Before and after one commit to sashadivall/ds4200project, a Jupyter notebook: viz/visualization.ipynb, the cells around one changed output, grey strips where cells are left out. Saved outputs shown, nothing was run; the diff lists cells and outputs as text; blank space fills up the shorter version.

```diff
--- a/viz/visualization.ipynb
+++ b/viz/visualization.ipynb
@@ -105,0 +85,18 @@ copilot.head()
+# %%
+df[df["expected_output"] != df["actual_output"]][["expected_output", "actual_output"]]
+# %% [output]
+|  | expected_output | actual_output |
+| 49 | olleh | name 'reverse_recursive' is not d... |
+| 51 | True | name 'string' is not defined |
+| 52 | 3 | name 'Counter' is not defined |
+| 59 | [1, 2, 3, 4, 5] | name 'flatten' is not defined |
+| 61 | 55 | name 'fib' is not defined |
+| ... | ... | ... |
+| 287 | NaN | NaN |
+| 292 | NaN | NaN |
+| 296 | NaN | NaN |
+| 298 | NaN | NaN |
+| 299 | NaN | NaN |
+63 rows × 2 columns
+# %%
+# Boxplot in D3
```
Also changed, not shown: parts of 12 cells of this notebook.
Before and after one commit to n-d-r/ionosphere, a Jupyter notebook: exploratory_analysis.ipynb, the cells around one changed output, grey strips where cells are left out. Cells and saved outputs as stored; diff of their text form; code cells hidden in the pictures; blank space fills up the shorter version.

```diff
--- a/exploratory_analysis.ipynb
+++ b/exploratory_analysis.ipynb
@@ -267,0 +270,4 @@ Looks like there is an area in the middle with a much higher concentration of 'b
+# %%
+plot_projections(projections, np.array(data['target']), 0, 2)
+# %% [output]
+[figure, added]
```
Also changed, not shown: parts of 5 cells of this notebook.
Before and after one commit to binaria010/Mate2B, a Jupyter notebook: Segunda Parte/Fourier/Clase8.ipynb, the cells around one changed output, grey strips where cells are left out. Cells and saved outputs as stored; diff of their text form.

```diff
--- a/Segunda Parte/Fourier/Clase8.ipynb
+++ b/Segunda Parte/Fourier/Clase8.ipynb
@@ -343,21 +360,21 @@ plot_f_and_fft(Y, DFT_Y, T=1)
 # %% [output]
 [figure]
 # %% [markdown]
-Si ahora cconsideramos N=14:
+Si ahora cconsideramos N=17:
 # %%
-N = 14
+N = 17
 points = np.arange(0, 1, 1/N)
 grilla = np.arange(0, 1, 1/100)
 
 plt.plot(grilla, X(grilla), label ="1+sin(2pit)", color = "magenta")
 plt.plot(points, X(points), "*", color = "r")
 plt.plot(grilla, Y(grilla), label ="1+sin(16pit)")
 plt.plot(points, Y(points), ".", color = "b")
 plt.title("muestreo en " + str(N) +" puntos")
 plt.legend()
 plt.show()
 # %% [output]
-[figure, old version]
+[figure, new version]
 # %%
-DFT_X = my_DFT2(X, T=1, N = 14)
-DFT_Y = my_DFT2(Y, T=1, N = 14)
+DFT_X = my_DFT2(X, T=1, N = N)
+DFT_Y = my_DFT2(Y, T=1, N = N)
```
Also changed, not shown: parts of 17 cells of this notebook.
____________________
- **Task goal**:
Go through the records and gather the lines that hold "Parte".

- **Solution for this task**:
Before and after one commit to binaria010/Mate2B, a Jupyter notebook: Segunda Parte/Fourier/Clase8.ipynb, the cells around one changed output, grey strips where cells are left out. Cells and saved outputs as stored; diff of their text form.
--- a/Segunda Parte/Fourier/Clase8.ipynb
+++ b/Segunda Parte/Fourier/Clase8.ipynb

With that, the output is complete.